  11. 11. Were  they  fully  aware…?   Above average ability General e.g., word comprehension word fluency verbal reasoning Specific e.g. making up / illustrating stories finding connections Task commitment Long attention span Voracious reading -fun / preferred activity Spontaneous reading of materials to prove/disprove points. Selects high-level reading materialsCreativity Originality in thinking re author’s choice of plot, setting, character etc Very different and more advanced interpretations of readings than their classmates. See novel connections between similar themed texts.Vosslamber, (2002), p. 5
  12. 12.   Results   2.  Rela7onships  between  personal  beliefs     for  gi;ed  and  non-­‐gi;ed  students    SELF-­‐CONCEPT  FACTORS   MOTIVATION  FACTORS   Peer  self-­‐concept   Perceived  competence   Reading  self-­‐concept   Self-­‐efficacy   Academic  self-­‐concept   Mastery  goal  orienta1on   Personal  self-­‐concept   Performance  goal  orienta1on   Intrinsic  value   U1lity  value   a+ribu1on   WCGTC  20th  Biennial  World  Conference   2013  
  13. 13.   Results   2.  Rela7onships  between  personal  beliefs     for  gi;ed  and  non-­‐gi;ed  students   a.  Self-­‐concept    The  strongest  predictor  for  giTed  students  was  reading  self-­‐concept  (odds  ra1o  of   1.75)       GiTed  students  more  likely  to  report  strong  academic  self-­‐concept  (odds  ra1o  of   1.39  ).         The  higher  student  peer  self-­‐concept  was  the  less  this  predicted  being  giTed   (odds  ra1o  of  .73).         Reading  and  academic  self-­‐concept  were  more  predic1ve  of  being   giTed  than  reading  achievement.     WCGTC  20th  Biennial  World  Conference   2013  
  14. 14.   Results   2.  Rela7onships  between  personal  beliefs     for  gi;ed  and  non-­‐gi;ed  students   b.  Mo7va7on      •  Perceived  competence  was  a  stronger  predictor  of  being  giTed  than   reading  achievement  (odds  ra1o  of  1.61).       •  Perceived  competence  in  reading  was  more  predic1ve  of  being  giTed  than   reading  achievement.       Strong  beliefs  in  the  student’s  own  capabili1es  were  more   indica1ve  of  students  being  giTed  than  their  actual   achievement.   WCGTC  20th  Biennial  World  Conference   2013  

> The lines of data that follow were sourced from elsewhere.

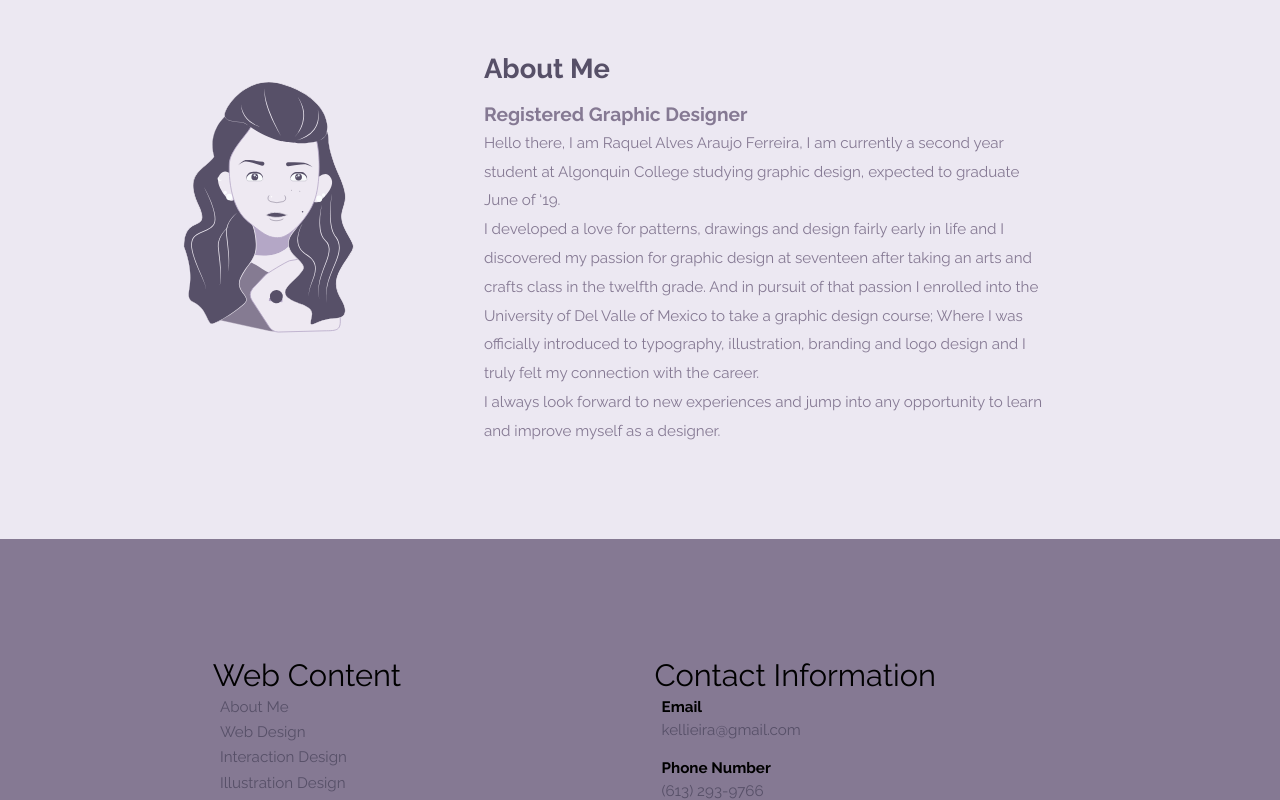
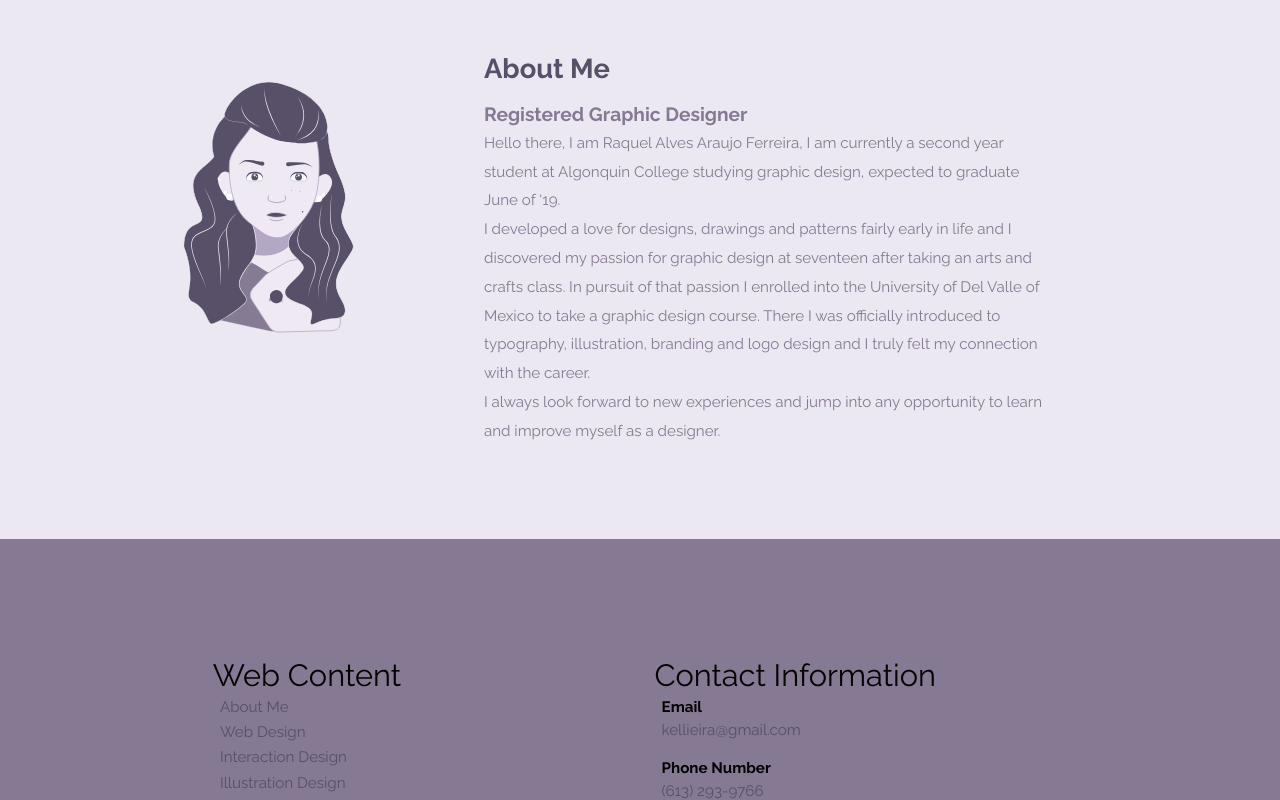
Before and after one commit to RaquelAlves01/raquelalves01.github.io, a plain HTML site: page index.html in a window 1280 px wide. Shown: the part 1320-2120 px from the top of the page. Drawn offline with Linux system fonts and the light colour scheme.

Commit message:
Fixed run-on sentence mistake

```diff
--- a/index.html
+++ b/index.html
@@ -126,7 +126,7 @@
            <h2 id="aboutme" class="push-0 pad-b-1-2 tera gutter-1-4">About Me</h2>
            <p class="push-0 kilo about-me-text bold gutter-1-4">Registered Graphic Designer</p>
            <p class="push-0 pad-b-1-4 micro about-me-text gutter-1-4">Hello there, I am Raquel Alves Araujo Ferreira, I am currently a second year student at Algonquin College studying graphic design, expected to graduate June of ‘19.<br>
-            I developed a love for patterns, drawings and design fairly early in life and I discovered my passion for graphic design at seventeen after taking an arts and crafts class in the twelfth grade. And in pursuit of that passion I enrolled into the University of Del Valle of Mexico to take a graphic design course; Where I was officially introduced to typography, illustration, branding and logo design and I truly felt my connection with the career.<br>
+            I developed a love for designs, drawings and patterns fairly early in life and I discovered my passion for graphic design at seventeen after taking an arts and crafts class. In pursuit of that passion I enrolled into the University of Del Valle of Mexico to take a graphic design course. There I was officially introduced to typography, illustration, branding and logo design and I truly felt my connection with the career.<br>
             I always look forward to new experiences and jump into any opportunity to learn and improve myself as a designer.
            </p>
           </div>
```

  15. 15. Implica1ons   Could  high  levels  of  self-­‐confidence  enhance  learning   opportuni1es  for  young  giTed  readers?     •  GiTed  students  may  be  more  resilient  and  less  vulnerable  to   teachers’  expecta1ons  than  non-­‐giTed  students.       •  Young  giTed  readers  who  present  with  a  willingness  to  learn     may  encourage  teachers  to  enhance  their  learning   opportuni1es  (Hunsaker,  Neilsen  &  Bartle+,  2010).                          Appropriate  learning  opportuni7es  and  high  teacher  expecta7ons                                                                          enhanced  and  sustained    mo7va7on  and  self-­‐concept     WCGTC  20th  Biennial  World  Conference   2013  
  16. 16. Reading  between  the  lines:  Comparisons   between  teacher  expecta7ons  for  young  gi;ed   and  talented  readers,  and  self-­‐percep7ons.   Lynda  Garre+,  Chris1ne  Rubie-­‐Davies,  Annaline  Flint,   Penny  Watson  &  Lyn  McDonald,   The  University  of  Auckland,   New  Zealand   WCGTC  20th  Biennial  World  Conference   2013